“I think it failed before we began shooting because I think that people didn’t want us to make the movie,” Harbour said. “Guillermo del Toro and Ron Perlman created this iconic thing that we thought could be reinvented and then (fans) certainly – the loudness of the Internet was like, ‘We do not want you to touch this.’ And then we made a movie that I think is fun and I think had its problems but was a fun movie and then people were just very, very against it and that’s people’s right but I learned my lesson in a lot of different ways.”
As many of us know already, reboots are often a dicey proposition, with 2019’s Hellboy being the best most recent example of this. Most reboots are generally met with an uphill battle to climb because the fans of the originals almost always hate to see a franchise remade for modern times. Reboots are often looked at as boring cash grabs made by movie studios who have become devoid of originality and the courage to take risks. If studios would stop being so risk averse and comprehend that these movies may have had very little appeal to begin with, the box office might tell a different story. At this point both Ray Charles and Stevie Wonder could see that Hollywood has been relying too heavily on existing intellectual properties from TV, film, comic books, and literature—and viewers are just plain getting sick of it.
Objectively speaking, there are clearly several factors to blame for a movie’s failure, such creative conflicts behind the scenes and bad marketing, but fans are most certainly not the ones to blame. Fans want what they want and if Hollywood is an entertainment business that wants to make money off of fans, it stands to reason that the business of Hollywood would want to listen to their consumers when making products. But they don’t. Instead they reuse, remake, and reboot or they take a great idea and ruin it with overbearing themes of identity politics that come off as nothing more than disingenuous pandering to the audience.
Other examples of this trend playing out over the years can be seen as recently as 2020 when Warner Brother’s Birds Of Prey movie flopped at the box office and fans were blamed for being against a movie with all female protagonists. Never mind the fact that the movie took everything about what made fans love the Birds Of Prey in the first place and disregarded it by ignoring all of the most vital elements of what made the team special to begin with. This trend also played out when both reboots for both Charlie’s Angels and Ghostbusters failed to produce box office gold as well. Again fans were blamed for being misogynistic man babies who just couldn’t accept the idea of movies themed around female empowerment that also emasculated every male in the film at the same time. Fans also got blamed for the poor performance of Solo: A Star Wars story and even were called ‘toxic’ because audiences coming off The Last Jedi were beginning to get fed up with Disney’s general treatment of the Star Wars brand. The list doesn’t stop there either as movies like Terminator: Dark Fate and others can be added to this ever growing list of movies that constantly blames its fans for not doing well instead of looking in the mirror and facing the true blame.
But as someone who considers themselves to be a pragmatic minded individual, this is a trend I do not see slowing down anytime soon.
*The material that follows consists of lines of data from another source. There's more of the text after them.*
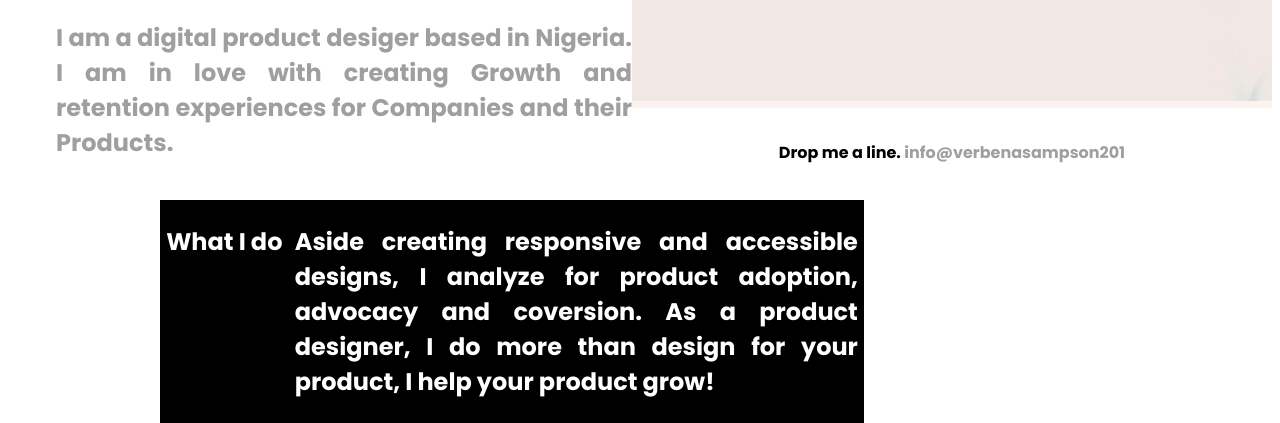
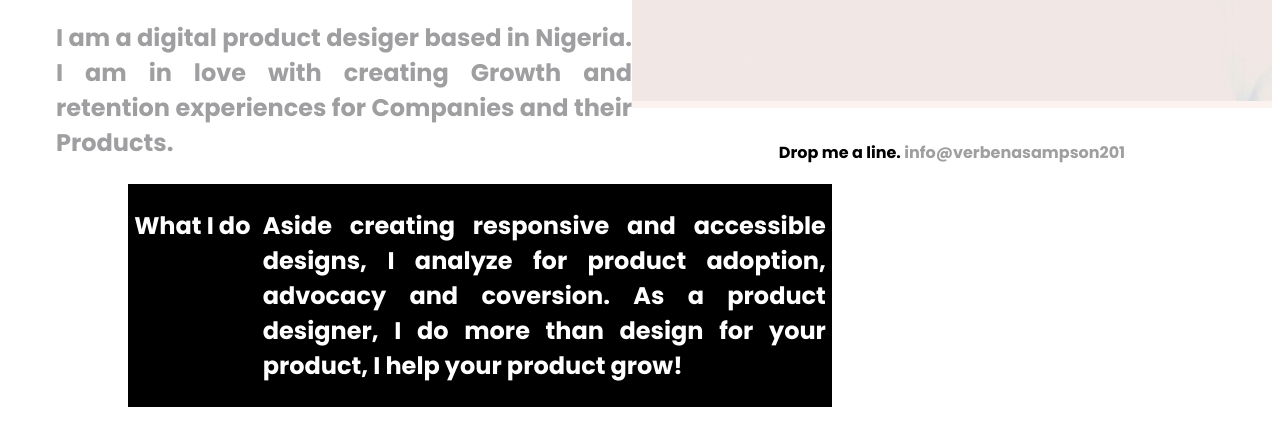
Before and after one commit to Usenmfon/professional-portfolio, a plain HTML site: page index.html in a window 1280 px wide. Shown: the part 649-1072 px from the top of the page. Drawn offline with Linux system fonts and the light colour scheme.

Commit message:
updated UI

```diff
--- a/style.css
+++ b/style.css
@@ -135,12 +135,12 @@ footer {
         font-size: 1.5rem;
     }
     .more_about {
-        margin-top: 1rem;
+        /* margin-top: 1rem; */
         font-size: 1.5rem;
         justify-content: space-around;
         width: 55%;
         position: absolute;
-        left: 10rem;
+        left: 8rem;
     }
     .more_about p:nth-child(1) {
         width: fit-content;
```
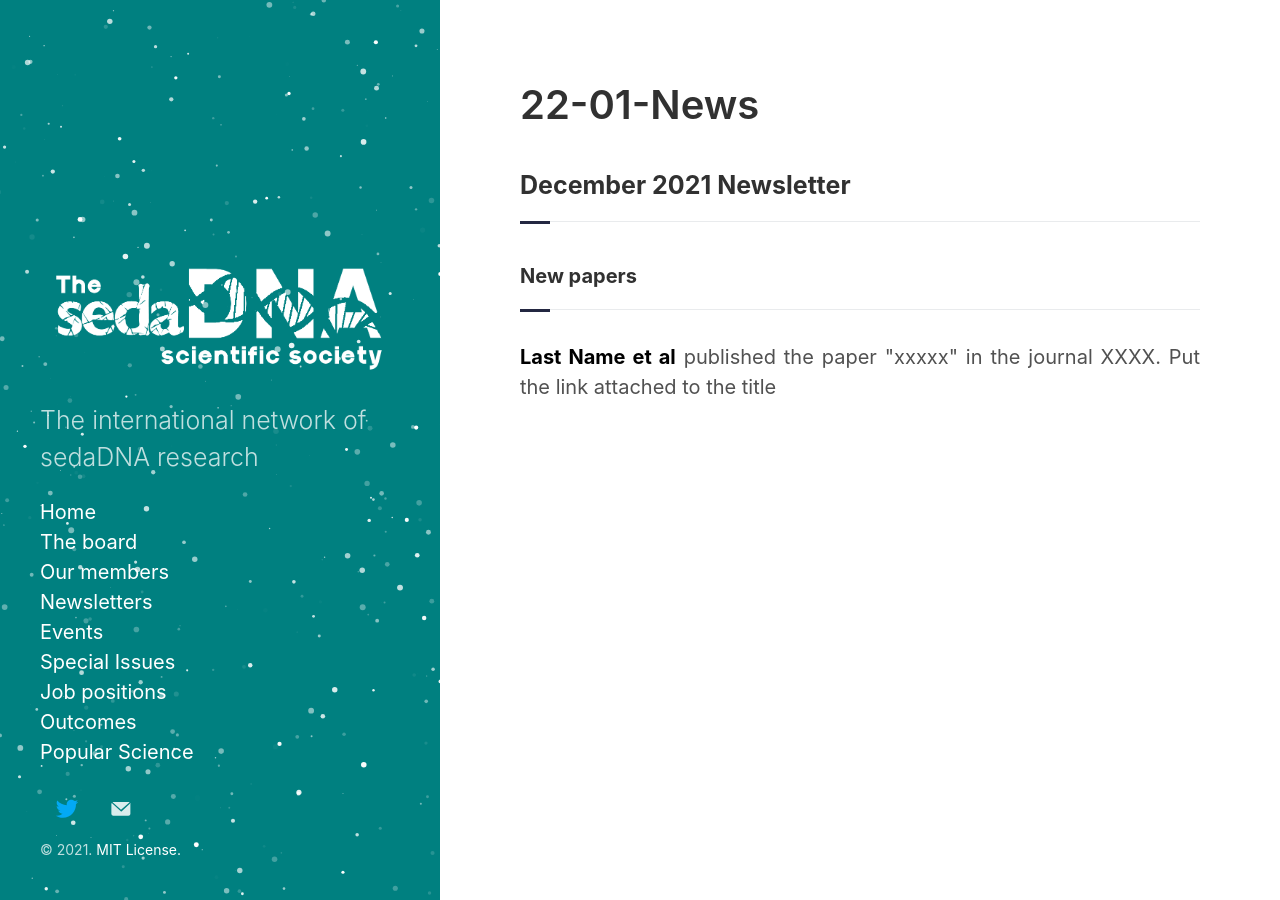
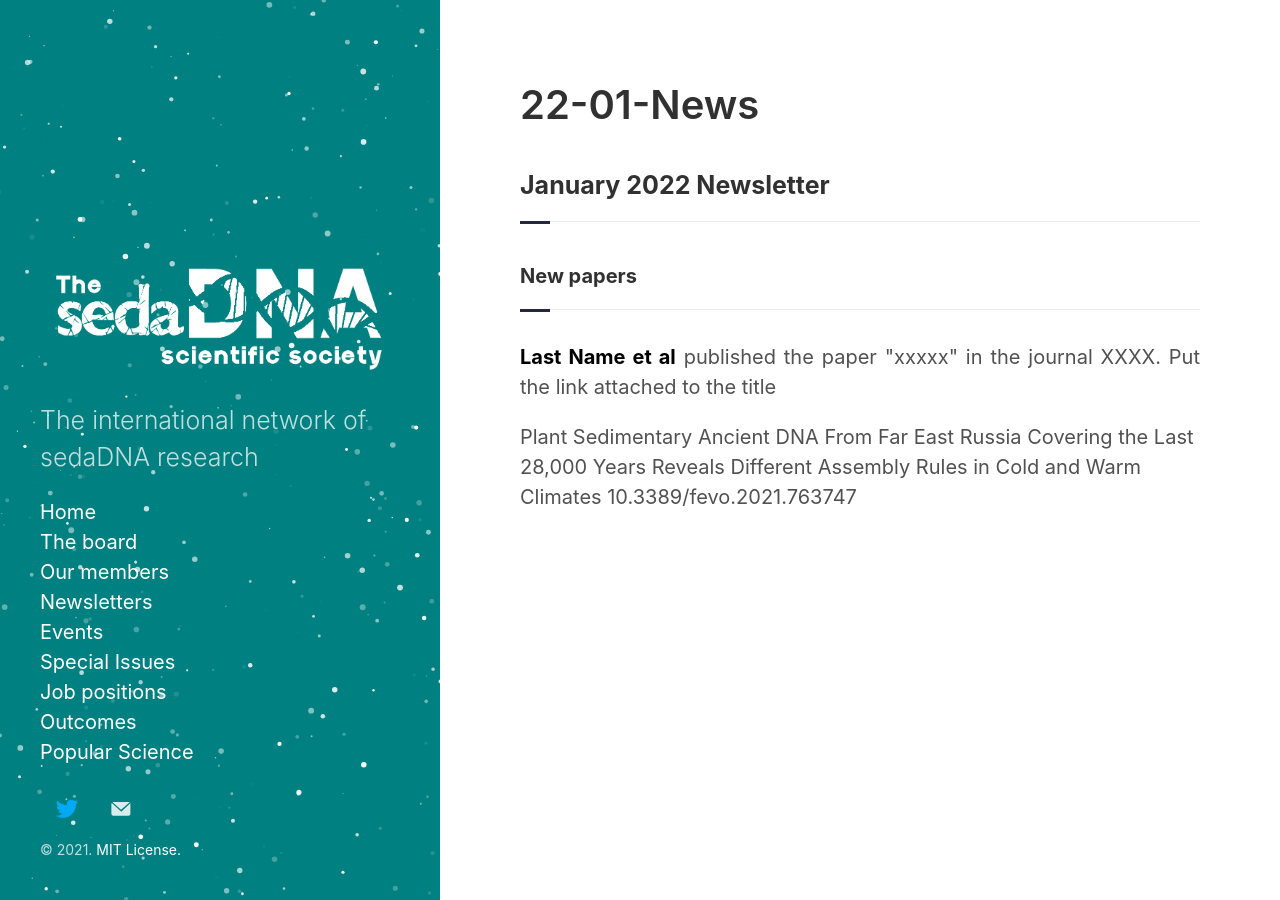
Before and after one commit to sedadna/sedadna.github.io, a Jekyll site: the page built from category/news/22-01.md, in a window 1280 px wide. Built offline with Jekyll 4.4.1, drawn with Linux system fonts in a browser that asks for light colours.

Commit message:
Update 22-01.md

```diff
--- a/category/news/22-01.md
+++ b/category/news/22-01.md
@@ -4,7 +4,7 @@ title: 22-01-News
 ---
 
 <div class="section">
-<h3 class="section-title underline">December 2021 Newsletter</h3>
+<h3 class="section-title underline">January 2022 Newsletter</h3>
 </div>
 
 <div class="intro">
@@ -12,3 +12,6 @@ title: 22-01-News
 <p><a href="https://mailchi.mp/7fdaf9114c3a/sedadna-society-october-2021-newsletter" target="_blank"><b>Last Name et al</b></a> published the paper "xxxxx" in the journal XXXX. Put the link attached to the title</p>
 
 </div>
+
+Plant Sedimentary Ancient DNA From Far East Russia Covering the Last 28,000 Years Reveals Different Assembly Rules in Cold and Warm Climates
+10.3389/fevo.2021.763747
```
As the egos of celebrities and executives get bigger and bigger and their sense of entitlement grows more and more, this trend is probably going to get worse before it gets better. The only way the course of this trend can be altered is if we as fans continue to speak out against Hollywood’s political agendas and use our money to support the big budget entertainment that respects its fans as consumers who make it possible for these things to become profitable.
With that being said, how do you feel about Hollywood celebrities and executives blaming fans for box office flops? Do you think studios should do better listening to fans or do you think fans need to quite being cry babies? Let us know how you feel in the comments below and check out this cool Hellboy Omnibus here!